● **WHAT NEEDS TO BE DONE**:
Copy all lines containing the string "return" from the records below.

● **AVAILABLE DATA**:
- Opening Delimiter -

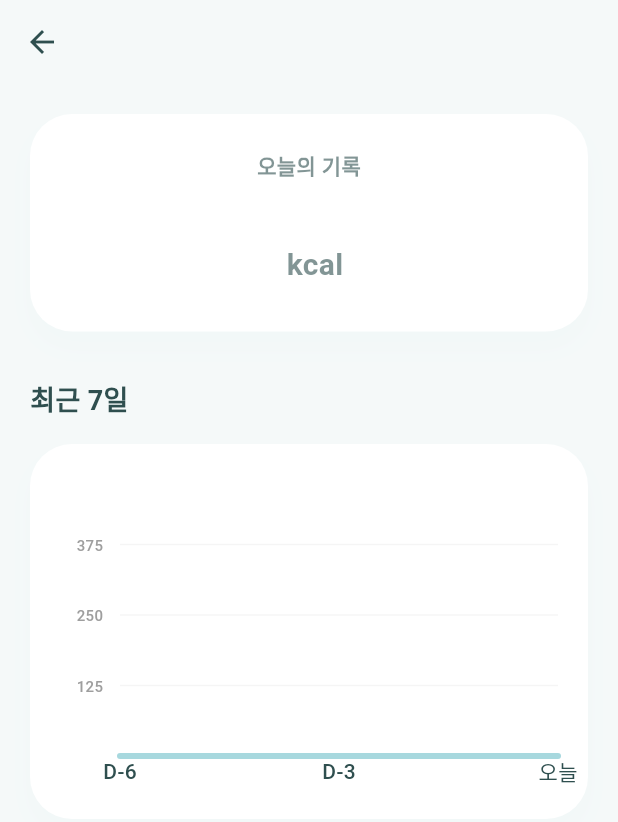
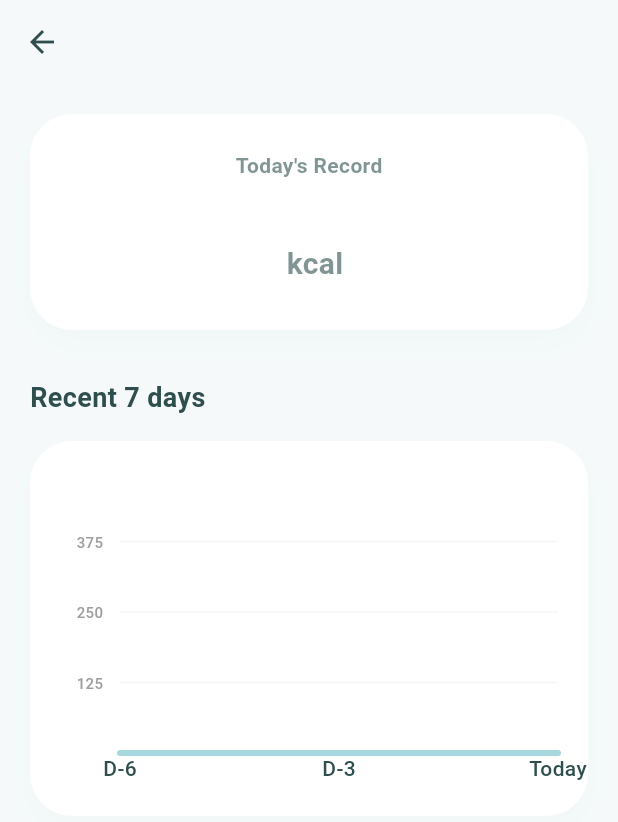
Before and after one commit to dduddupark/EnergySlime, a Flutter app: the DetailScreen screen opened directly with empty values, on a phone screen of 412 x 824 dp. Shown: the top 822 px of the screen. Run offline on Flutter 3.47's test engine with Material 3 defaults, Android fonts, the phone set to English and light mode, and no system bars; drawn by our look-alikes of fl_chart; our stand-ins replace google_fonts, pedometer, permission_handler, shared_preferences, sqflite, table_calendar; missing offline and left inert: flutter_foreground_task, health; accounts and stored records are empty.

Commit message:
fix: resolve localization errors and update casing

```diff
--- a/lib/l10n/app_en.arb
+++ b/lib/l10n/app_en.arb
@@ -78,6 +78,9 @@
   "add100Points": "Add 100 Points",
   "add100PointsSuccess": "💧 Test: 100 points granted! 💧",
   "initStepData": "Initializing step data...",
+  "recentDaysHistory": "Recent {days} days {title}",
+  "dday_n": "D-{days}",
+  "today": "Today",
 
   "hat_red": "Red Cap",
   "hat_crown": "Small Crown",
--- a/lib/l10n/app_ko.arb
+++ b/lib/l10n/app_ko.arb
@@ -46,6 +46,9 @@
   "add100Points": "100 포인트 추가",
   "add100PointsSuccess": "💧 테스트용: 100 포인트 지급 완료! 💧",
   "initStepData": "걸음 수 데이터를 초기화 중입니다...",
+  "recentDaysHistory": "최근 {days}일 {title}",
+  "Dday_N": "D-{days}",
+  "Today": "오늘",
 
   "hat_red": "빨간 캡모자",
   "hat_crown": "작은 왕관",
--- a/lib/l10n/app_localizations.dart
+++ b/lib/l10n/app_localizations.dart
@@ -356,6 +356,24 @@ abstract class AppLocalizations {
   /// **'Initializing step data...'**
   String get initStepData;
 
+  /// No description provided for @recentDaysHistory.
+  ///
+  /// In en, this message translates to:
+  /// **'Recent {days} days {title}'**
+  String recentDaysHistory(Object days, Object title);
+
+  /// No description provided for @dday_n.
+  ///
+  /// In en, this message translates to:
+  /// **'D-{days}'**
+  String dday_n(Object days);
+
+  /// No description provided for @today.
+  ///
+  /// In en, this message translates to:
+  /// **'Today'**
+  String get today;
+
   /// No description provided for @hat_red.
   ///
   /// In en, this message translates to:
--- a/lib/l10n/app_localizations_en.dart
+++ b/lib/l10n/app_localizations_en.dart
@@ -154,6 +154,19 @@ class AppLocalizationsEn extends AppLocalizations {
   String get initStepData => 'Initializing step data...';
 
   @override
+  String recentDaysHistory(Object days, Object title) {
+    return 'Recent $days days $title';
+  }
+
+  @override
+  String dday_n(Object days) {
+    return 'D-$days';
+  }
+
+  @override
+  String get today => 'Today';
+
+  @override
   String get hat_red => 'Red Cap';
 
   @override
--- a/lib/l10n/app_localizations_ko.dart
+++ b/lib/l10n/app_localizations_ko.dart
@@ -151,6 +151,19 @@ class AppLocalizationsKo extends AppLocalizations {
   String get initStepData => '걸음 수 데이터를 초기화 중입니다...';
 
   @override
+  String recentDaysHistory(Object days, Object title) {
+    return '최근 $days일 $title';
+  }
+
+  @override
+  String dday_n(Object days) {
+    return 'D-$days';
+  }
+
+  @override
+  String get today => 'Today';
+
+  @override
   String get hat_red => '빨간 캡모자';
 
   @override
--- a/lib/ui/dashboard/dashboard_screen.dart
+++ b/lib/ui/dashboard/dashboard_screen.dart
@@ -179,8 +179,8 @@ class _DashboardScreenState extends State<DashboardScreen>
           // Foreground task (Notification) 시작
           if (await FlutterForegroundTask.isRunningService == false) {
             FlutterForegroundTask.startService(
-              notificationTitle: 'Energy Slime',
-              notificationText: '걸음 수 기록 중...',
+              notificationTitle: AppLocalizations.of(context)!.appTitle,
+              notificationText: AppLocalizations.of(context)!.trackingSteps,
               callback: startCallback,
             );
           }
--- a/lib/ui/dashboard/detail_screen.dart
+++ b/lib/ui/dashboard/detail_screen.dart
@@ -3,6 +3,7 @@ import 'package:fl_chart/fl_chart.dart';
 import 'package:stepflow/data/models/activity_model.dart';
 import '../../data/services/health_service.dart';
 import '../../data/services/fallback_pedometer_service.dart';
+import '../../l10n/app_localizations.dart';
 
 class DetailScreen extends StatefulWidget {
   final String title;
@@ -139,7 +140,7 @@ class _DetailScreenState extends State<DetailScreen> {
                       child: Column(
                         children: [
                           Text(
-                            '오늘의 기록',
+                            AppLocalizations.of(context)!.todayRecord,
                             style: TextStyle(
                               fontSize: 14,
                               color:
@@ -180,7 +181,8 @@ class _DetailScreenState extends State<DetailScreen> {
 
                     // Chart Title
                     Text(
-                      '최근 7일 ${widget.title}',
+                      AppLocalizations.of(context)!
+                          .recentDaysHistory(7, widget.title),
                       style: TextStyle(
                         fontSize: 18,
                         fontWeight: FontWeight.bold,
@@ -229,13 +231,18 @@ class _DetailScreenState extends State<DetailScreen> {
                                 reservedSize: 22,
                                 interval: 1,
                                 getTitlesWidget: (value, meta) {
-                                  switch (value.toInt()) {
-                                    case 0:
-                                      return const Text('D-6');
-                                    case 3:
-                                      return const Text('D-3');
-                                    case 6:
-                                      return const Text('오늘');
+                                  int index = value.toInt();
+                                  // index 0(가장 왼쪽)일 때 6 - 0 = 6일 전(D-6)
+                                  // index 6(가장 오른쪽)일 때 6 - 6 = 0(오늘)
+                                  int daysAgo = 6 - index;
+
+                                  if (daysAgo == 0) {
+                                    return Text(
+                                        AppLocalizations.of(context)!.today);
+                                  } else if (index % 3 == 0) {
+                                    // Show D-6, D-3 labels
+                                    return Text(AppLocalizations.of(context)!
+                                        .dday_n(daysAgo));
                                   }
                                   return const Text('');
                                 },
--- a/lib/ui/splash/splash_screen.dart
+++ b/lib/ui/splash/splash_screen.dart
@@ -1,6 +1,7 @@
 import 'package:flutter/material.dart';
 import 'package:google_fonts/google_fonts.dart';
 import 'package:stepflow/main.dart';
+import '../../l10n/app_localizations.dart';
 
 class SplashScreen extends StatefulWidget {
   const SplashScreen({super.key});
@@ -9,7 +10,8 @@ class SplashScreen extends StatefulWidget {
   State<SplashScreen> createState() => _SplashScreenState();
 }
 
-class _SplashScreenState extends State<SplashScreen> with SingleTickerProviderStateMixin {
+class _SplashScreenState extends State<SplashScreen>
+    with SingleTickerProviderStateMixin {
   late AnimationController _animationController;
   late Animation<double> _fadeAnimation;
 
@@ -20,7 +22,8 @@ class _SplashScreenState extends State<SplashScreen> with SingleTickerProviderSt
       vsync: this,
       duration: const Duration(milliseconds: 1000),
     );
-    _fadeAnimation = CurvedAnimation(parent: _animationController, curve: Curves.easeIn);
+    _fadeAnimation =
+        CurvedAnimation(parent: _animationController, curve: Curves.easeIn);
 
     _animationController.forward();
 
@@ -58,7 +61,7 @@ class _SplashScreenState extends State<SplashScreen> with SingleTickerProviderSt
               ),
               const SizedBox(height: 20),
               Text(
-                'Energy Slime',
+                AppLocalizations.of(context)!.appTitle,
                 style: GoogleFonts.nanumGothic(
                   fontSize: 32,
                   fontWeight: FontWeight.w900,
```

- Closing Delimiter -
- Opening Delimiter -

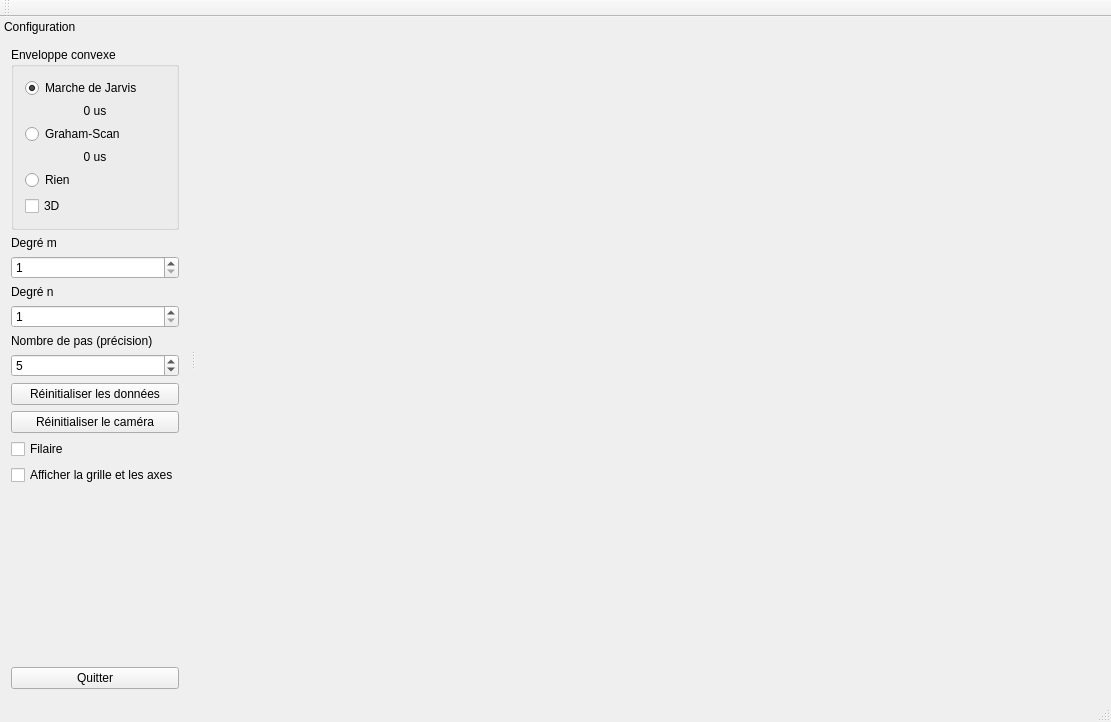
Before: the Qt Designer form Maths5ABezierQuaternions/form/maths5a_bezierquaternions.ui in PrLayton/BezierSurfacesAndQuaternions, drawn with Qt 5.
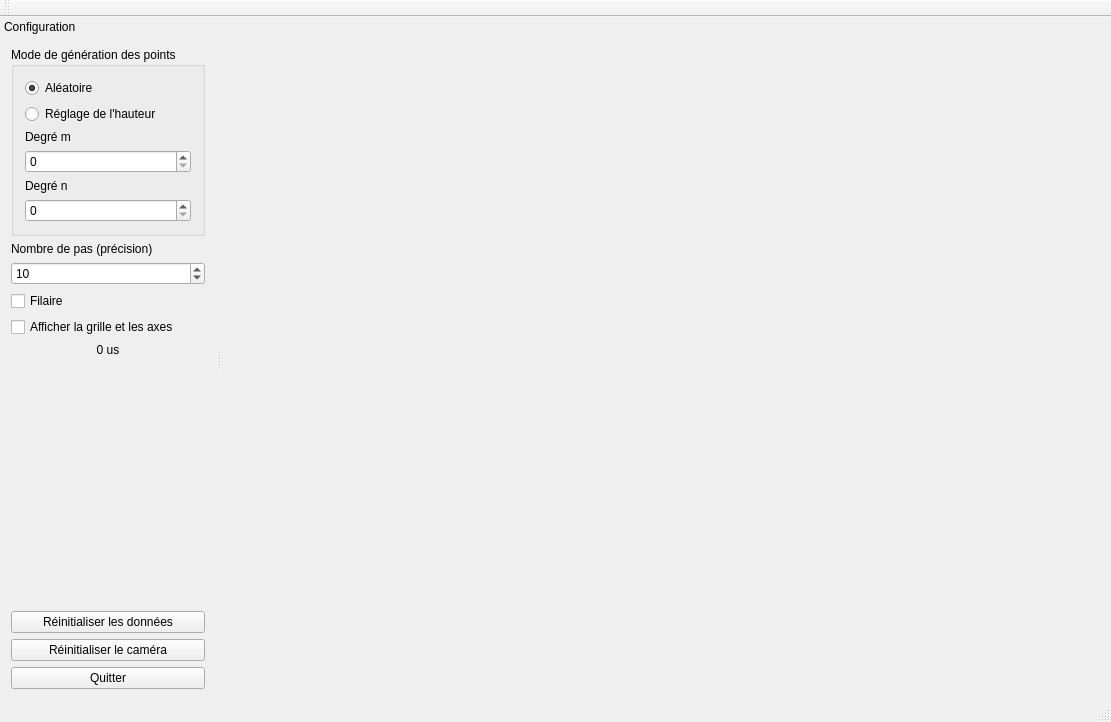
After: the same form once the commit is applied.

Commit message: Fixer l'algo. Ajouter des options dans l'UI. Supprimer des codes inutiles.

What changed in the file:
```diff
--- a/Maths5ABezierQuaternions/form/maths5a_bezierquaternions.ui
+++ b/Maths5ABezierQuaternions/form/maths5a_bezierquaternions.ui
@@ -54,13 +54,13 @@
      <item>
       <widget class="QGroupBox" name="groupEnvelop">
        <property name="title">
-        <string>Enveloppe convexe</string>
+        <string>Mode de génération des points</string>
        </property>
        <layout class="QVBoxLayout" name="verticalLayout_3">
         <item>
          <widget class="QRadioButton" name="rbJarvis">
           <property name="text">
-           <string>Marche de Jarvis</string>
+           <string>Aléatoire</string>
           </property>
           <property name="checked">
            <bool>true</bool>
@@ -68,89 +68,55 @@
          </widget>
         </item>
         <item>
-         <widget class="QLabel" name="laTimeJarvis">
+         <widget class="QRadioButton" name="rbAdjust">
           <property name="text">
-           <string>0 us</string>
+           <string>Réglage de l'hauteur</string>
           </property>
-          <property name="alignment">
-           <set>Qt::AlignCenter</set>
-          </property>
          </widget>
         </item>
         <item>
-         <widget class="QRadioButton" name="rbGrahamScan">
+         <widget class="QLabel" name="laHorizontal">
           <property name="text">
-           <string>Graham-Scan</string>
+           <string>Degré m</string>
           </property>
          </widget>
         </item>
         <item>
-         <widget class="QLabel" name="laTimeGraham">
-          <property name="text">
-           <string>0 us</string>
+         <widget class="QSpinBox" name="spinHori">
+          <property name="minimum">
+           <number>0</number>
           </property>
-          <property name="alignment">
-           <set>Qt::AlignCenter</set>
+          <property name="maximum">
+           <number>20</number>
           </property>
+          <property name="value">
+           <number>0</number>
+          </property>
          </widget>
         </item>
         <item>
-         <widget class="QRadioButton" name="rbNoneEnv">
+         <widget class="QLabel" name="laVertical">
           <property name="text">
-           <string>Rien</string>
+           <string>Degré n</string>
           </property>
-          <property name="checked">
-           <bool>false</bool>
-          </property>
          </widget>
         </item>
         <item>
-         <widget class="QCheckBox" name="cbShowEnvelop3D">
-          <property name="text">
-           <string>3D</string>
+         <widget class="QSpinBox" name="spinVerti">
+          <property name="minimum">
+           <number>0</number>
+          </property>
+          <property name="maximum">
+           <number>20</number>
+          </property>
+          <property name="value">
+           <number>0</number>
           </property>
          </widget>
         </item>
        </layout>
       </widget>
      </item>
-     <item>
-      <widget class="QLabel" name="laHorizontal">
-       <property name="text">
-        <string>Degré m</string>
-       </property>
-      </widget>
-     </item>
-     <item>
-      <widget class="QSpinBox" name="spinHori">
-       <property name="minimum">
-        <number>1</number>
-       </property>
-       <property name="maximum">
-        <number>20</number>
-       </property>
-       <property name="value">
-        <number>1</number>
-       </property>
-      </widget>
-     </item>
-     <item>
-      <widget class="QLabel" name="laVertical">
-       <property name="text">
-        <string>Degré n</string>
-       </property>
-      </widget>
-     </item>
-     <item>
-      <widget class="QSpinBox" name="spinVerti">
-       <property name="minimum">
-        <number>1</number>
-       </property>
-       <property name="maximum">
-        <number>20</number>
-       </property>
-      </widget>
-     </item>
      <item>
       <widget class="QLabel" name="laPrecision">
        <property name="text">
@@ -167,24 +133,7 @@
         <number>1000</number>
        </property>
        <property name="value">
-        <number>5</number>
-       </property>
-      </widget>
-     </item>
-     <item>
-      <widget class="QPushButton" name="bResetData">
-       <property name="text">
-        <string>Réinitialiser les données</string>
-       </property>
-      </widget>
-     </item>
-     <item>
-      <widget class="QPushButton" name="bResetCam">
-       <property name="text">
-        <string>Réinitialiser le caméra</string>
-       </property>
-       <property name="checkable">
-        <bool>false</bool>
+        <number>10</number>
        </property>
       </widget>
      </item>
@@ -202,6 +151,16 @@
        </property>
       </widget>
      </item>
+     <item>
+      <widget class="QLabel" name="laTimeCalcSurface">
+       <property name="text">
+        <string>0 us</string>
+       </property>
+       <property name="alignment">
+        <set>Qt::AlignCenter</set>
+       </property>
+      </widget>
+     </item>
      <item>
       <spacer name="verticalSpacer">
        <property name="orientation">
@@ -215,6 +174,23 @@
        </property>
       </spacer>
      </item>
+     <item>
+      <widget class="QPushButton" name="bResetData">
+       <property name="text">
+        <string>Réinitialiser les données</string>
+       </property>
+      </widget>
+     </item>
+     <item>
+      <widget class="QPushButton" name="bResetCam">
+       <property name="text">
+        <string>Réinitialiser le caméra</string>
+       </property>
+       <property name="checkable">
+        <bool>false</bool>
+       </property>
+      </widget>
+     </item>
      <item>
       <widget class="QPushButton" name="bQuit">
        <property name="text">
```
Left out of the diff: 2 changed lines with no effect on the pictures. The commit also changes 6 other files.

- Closing Delimiter -

● **REPLY TO THE EXERCISE**:
+    return 'Recent $days days $title';
+    return 'D-$days';
+    return '최근 $days일 $title';
+    return 'D-$days';
-                                      return const Text('D-6');
-                                      return const Text('D-3');
-                                      return const Text('오늘');
+                                    return Text(
+                                    return Text(AppLocalizations.of(context)!
                                   return const Text('');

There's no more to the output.